RECORDS PROVIDED Start Marker

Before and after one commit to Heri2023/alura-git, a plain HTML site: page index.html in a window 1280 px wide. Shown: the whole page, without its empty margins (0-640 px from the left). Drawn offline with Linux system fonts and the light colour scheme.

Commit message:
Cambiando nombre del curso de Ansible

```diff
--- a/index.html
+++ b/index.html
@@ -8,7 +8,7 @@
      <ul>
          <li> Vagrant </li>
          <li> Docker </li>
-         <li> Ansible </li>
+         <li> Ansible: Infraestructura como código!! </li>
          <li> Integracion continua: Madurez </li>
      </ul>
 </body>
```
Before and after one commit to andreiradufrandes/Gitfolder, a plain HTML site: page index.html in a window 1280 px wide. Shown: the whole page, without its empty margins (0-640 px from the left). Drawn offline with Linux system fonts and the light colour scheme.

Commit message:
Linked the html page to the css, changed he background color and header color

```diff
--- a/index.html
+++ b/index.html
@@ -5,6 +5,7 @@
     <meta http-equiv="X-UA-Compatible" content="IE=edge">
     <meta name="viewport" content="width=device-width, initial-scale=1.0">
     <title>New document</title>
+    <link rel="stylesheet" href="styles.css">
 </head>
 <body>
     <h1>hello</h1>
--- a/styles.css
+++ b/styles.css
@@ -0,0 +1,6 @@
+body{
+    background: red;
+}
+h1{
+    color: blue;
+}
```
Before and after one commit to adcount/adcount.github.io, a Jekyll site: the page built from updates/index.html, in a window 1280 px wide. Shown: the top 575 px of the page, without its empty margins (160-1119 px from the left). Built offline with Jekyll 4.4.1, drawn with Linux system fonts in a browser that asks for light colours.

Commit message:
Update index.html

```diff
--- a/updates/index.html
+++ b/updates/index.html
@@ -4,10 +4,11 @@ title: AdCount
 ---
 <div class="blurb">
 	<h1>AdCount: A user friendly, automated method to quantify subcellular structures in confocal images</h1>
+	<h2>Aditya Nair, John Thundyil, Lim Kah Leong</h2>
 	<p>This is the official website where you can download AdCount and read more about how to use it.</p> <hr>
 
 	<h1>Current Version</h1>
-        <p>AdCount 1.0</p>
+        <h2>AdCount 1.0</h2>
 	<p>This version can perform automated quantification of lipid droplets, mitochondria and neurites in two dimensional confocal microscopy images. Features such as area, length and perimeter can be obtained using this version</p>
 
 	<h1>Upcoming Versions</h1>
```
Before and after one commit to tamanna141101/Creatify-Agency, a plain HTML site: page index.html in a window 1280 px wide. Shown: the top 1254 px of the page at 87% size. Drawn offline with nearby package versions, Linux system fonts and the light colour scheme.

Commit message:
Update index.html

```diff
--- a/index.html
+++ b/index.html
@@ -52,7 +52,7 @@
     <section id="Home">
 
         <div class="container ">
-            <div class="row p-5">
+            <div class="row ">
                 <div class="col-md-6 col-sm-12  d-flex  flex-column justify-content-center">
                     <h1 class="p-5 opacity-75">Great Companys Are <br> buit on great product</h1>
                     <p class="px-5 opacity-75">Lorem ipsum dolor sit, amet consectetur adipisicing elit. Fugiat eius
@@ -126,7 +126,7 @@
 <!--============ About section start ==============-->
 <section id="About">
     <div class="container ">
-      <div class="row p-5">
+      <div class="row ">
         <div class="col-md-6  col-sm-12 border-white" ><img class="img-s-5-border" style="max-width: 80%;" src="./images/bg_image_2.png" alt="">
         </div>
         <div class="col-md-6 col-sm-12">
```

RECORDS PROVIDED End Marker

• _TASK DETAILS_
Would you copy every line of the entries that includes the word "width"?

• _COMPLETED EXERCISE_
     <meta name="viewport" content="width=device-width, initial-scale=1.0">
         <div class="col-md-6  col-sm-12 border-white" ><img class="img-s-5-border" style="max-width: 80%;" src="./images/bg_image_2.png" alt="">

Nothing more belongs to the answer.